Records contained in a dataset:

========================================================================

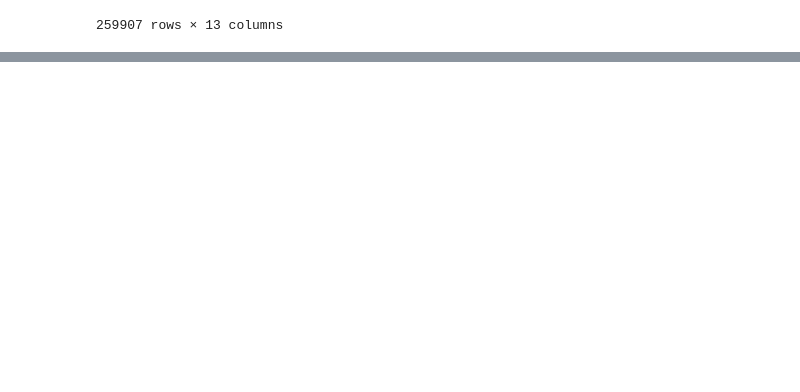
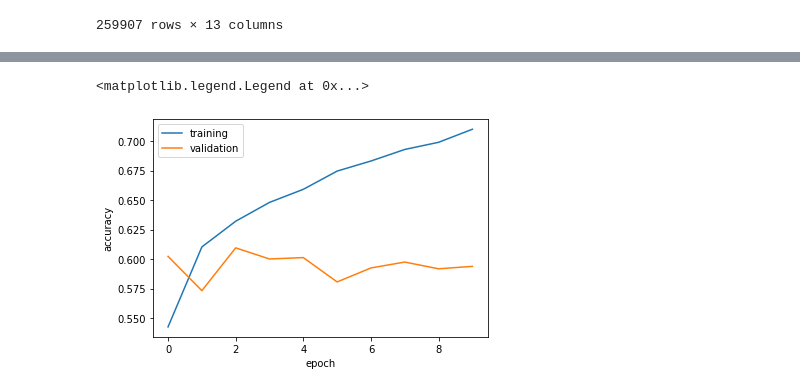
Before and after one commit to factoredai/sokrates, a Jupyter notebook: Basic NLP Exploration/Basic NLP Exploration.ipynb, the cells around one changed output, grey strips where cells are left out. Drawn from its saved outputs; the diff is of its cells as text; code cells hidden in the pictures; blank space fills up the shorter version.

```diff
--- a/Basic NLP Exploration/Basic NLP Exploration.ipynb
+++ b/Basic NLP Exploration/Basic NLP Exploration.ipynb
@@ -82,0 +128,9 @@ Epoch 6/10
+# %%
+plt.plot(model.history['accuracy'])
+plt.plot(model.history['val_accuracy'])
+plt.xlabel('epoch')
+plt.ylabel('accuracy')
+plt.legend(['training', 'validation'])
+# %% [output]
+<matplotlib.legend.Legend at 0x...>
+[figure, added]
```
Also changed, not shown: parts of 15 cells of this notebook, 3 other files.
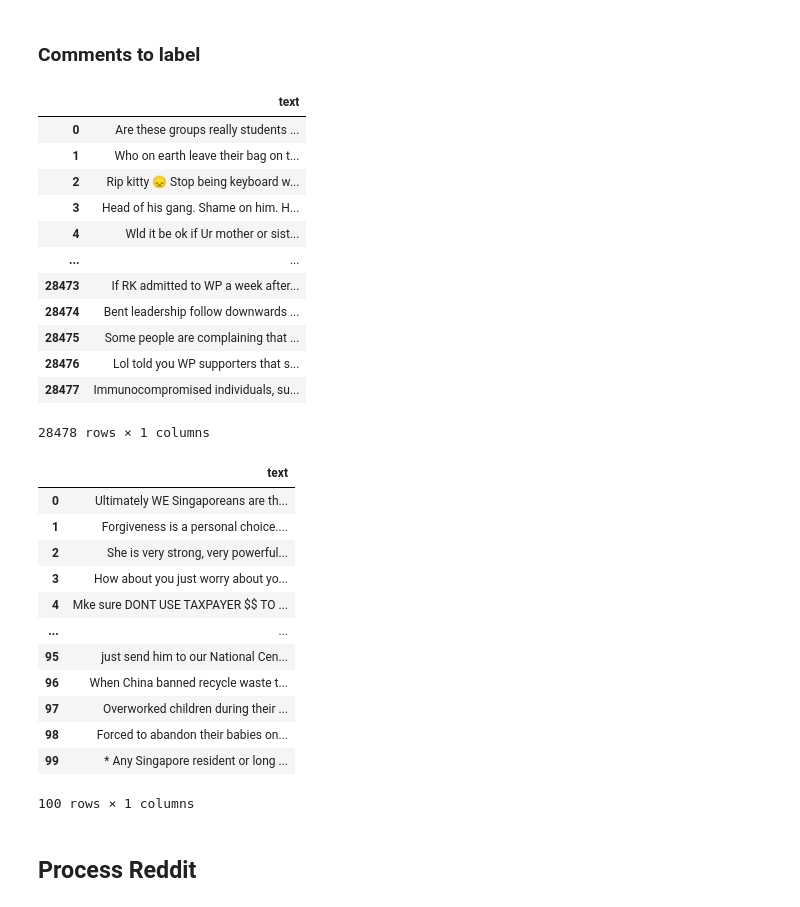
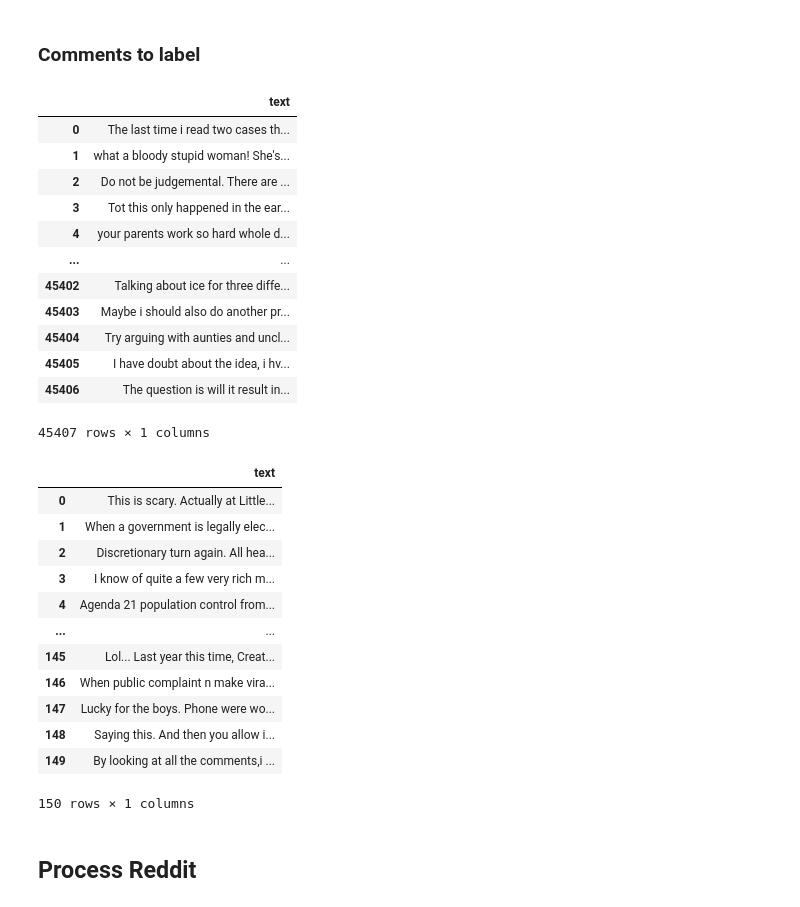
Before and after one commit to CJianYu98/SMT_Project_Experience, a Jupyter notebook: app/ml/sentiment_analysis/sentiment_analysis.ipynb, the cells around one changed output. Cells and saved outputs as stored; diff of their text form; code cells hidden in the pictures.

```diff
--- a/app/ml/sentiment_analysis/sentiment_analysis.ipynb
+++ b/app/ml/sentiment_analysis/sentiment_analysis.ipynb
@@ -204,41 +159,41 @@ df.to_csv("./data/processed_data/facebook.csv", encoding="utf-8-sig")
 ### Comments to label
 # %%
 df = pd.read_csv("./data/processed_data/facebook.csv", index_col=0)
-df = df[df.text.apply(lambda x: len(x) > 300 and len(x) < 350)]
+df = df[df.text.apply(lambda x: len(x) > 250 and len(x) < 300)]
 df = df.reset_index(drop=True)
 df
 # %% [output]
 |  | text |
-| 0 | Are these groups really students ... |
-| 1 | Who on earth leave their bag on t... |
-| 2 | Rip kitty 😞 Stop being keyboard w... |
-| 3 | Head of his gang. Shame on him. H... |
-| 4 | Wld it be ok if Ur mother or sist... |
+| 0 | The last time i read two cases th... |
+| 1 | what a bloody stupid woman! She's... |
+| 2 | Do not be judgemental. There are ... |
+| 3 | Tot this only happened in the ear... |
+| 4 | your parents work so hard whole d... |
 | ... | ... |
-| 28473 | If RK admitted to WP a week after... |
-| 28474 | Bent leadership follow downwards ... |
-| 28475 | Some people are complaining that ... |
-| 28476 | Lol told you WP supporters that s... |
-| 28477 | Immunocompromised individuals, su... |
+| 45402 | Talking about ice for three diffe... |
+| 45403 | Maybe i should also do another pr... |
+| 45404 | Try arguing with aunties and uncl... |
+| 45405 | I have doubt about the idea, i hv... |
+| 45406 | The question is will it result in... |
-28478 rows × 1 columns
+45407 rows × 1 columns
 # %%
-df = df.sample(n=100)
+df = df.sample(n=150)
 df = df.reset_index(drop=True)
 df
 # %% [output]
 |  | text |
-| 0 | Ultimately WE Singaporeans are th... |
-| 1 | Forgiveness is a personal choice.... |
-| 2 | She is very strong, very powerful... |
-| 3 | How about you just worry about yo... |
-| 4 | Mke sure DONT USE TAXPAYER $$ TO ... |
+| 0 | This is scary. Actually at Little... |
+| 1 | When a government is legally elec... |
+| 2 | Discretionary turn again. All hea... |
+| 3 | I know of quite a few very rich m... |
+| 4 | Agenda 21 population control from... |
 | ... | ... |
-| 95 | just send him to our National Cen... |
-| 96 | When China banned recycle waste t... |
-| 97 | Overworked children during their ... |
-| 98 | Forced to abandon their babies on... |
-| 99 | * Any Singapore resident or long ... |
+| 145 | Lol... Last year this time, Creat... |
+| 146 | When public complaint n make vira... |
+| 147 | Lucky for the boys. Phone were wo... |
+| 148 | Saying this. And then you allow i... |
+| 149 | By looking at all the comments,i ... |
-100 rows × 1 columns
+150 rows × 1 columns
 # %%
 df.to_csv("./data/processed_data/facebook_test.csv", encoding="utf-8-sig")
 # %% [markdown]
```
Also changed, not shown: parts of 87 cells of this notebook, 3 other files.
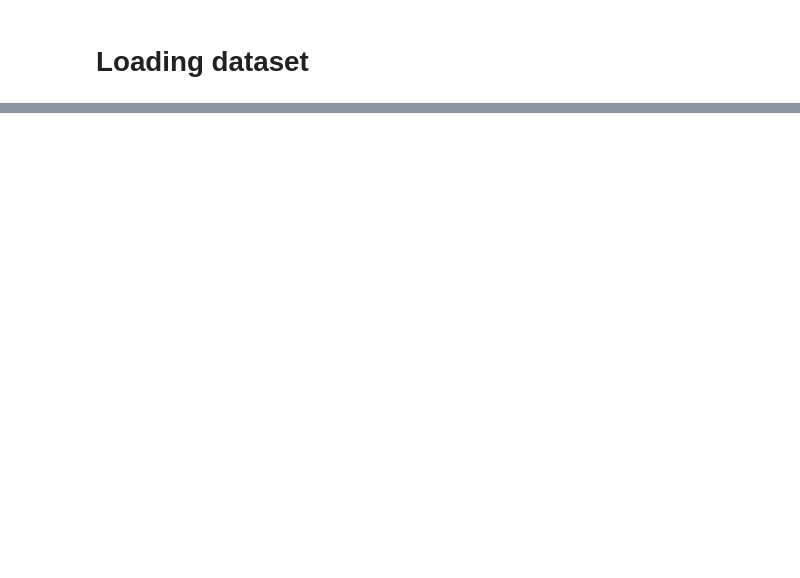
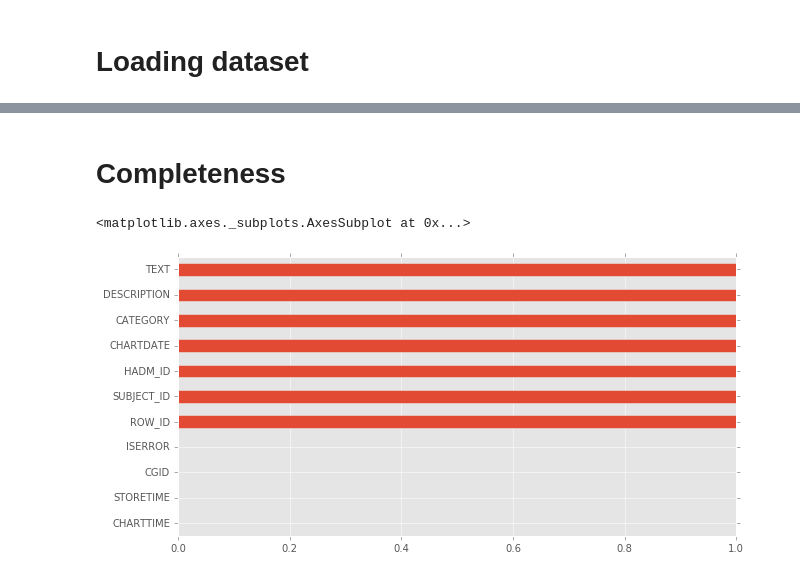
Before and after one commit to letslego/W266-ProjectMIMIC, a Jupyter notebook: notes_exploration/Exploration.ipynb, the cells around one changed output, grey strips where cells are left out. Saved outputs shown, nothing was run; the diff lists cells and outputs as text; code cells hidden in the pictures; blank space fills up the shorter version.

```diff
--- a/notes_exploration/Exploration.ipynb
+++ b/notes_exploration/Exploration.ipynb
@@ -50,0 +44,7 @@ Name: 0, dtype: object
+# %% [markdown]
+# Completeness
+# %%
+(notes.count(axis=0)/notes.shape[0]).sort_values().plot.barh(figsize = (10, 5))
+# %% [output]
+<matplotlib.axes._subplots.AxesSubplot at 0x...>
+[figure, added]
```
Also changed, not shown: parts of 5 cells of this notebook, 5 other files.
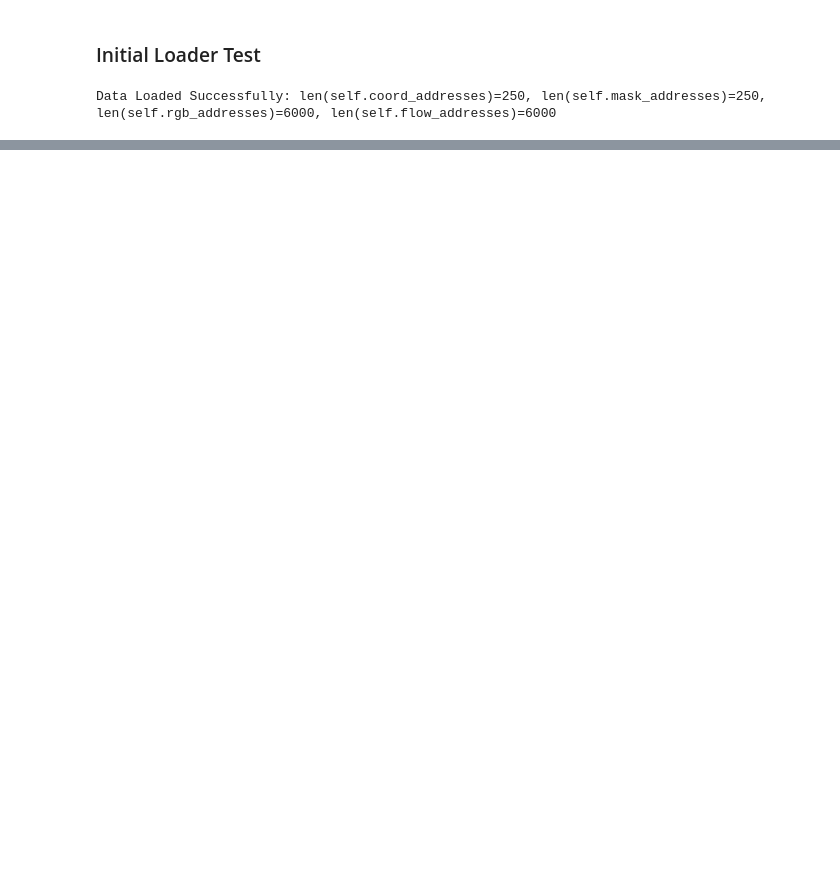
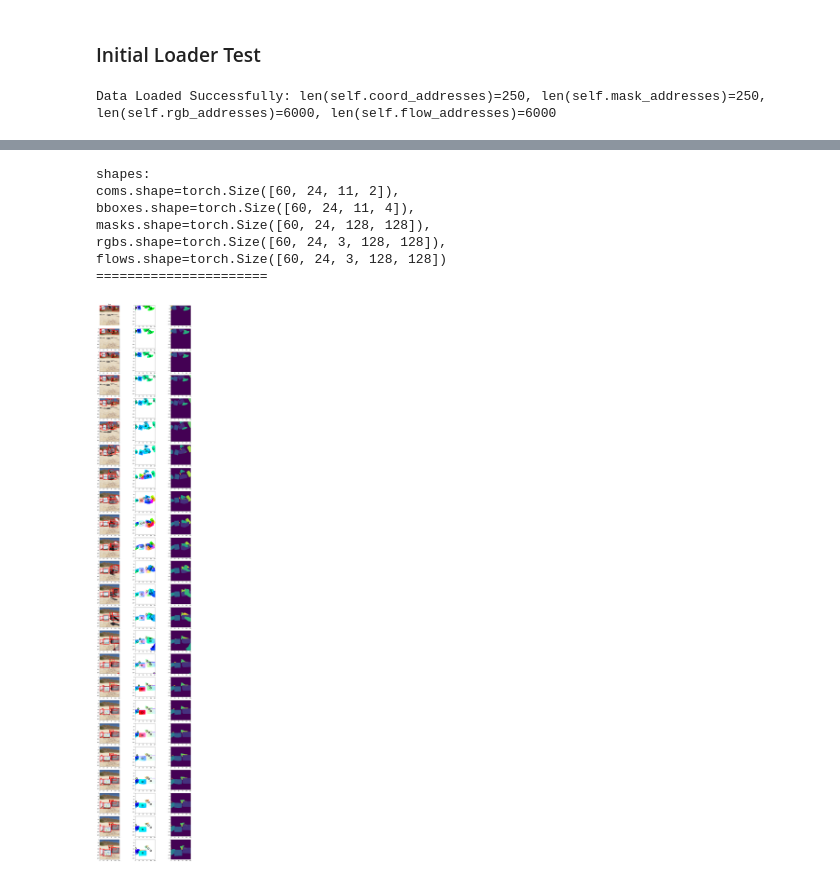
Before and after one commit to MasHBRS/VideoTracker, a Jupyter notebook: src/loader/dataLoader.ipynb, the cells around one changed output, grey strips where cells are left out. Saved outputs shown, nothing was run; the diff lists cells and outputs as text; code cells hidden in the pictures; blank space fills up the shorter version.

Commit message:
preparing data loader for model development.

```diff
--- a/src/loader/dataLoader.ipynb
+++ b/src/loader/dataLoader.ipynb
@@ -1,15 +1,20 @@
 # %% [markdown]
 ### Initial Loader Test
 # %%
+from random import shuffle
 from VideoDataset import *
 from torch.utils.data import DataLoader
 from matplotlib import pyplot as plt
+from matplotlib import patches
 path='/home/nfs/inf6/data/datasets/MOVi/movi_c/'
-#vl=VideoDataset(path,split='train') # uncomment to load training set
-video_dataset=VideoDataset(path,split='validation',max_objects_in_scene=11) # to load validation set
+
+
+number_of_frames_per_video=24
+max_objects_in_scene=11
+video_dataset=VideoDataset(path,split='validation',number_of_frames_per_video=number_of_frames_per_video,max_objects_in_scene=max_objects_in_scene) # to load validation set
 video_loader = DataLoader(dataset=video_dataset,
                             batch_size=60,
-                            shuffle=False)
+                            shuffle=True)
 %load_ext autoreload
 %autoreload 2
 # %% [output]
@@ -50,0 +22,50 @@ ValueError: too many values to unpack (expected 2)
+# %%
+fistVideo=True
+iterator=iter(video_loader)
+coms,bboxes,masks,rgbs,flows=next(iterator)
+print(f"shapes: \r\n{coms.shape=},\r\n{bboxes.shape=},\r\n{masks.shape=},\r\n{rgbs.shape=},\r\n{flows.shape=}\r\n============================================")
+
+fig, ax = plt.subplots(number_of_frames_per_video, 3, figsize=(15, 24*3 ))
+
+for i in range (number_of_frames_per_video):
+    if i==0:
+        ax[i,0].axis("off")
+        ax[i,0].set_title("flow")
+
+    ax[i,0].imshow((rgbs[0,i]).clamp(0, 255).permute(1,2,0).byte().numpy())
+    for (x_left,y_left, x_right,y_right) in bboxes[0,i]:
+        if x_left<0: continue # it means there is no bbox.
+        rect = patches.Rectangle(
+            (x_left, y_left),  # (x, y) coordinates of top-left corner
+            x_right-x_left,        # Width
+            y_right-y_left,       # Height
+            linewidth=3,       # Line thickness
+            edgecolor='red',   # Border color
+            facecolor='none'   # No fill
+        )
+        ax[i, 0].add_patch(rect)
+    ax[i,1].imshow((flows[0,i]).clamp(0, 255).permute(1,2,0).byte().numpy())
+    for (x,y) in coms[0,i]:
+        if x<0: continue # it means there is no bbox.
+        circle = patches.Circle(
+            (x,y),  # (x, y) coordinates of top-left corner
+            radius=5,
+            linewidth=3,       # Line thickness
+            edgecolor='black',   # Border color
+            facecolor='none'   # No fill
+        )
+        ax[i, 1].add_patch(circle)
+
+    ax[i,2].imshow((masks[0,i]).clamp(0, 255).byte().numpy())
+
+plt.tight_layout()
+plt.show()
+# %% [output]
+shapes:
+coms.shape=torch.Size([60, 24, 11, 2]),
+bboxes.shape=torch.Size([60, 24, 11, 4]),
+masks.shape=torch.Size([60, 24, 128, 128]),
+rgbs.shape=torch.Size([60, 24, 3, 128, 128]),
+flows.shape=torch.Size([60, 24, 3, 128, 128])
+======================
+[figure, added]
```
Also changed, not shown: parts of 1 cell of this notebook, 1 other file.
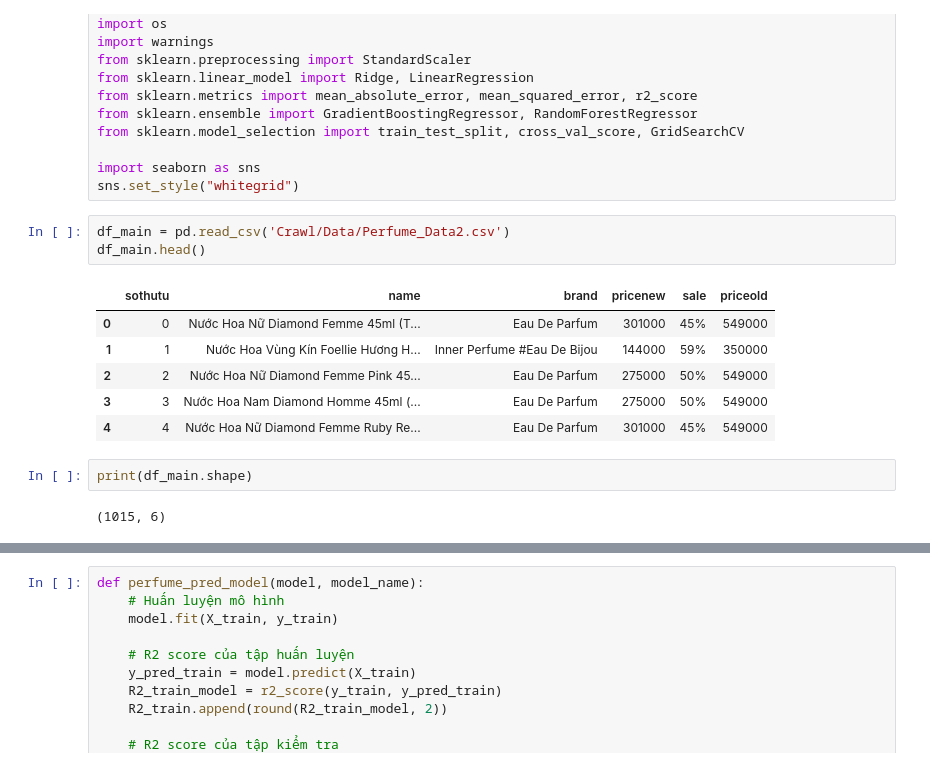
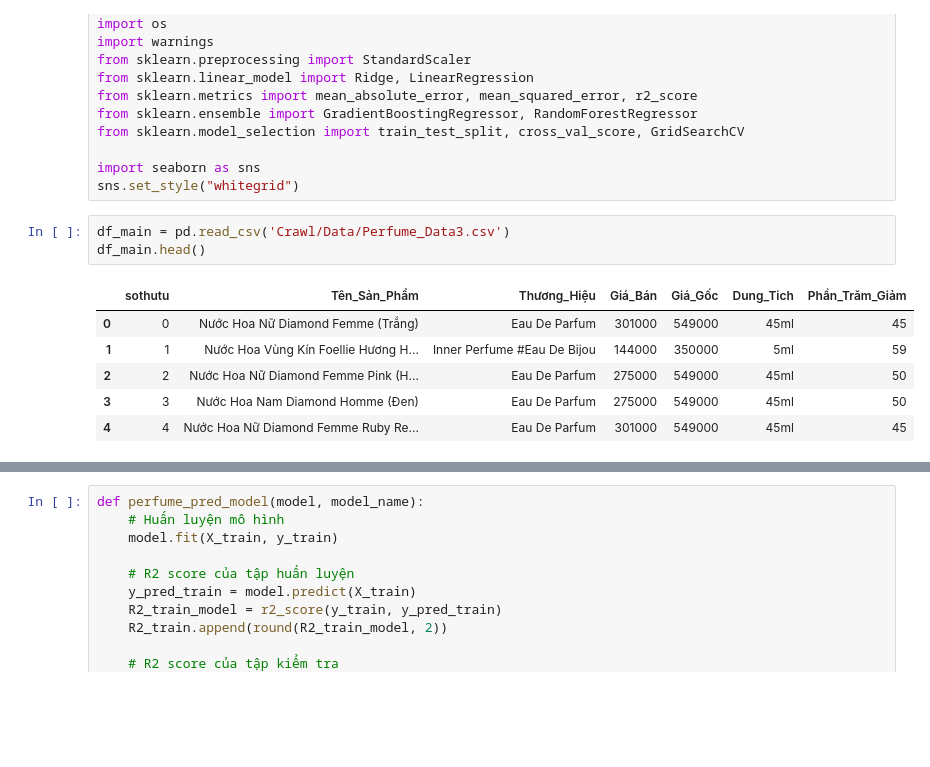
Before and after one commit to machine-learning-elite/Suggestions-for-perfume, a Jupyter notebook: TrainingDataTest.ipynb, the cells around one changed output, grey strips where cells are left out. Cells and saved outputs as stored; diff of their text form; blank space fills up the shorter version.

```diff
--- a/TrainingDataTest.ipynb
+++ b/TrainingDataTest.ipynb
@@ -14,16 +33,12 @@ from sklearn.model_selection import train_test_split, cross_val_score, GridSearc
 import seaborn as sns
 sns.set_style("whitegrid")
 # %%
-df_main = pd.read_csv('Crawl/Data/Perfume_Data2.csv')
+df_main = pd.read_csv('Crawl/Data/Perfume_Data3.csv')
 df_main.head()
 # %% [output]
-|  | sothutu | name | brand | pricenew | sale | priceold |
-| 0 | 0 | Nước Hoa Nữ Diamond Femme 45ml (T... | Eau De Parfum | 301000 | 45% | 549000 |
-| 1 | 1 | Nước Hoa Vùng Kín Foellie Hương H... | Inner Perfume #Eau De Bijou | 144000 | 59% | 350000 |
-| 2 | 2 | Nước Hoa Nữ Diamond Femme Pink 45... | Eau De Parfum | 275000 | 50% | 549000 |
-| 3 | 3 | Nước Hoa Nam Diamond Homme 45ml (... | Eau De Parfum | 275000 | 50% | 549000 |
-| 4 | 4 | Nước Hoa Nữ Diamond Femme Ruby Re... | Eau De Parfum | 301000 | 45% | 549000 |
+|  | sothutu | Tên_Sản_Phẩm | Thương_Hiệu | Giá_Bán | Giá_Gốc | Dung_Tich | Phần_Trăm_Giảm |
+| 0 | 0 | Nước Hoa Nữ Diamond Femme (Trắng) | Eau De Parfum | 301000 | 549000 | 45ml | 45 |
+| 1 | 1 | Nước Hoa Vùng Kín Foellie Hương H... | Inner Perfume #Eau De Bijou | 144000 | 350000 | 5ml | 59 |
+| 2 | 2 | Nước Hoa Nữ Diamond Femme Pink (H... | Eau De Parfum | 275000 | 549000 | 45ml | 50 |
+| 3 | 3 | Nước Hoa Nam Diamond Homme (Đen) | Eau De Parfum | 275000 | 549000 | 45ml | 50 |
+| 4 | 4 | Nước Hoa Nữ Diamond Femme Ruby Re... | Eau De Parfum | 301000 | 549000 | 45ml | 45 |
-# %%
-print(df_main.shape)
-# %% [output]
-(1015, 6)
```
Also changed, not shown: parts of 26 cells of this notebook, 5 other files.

========================================================================

- Problem to solve -
Answer with the count alone: how many lines in the data above have "import" in them?

- Written response -
7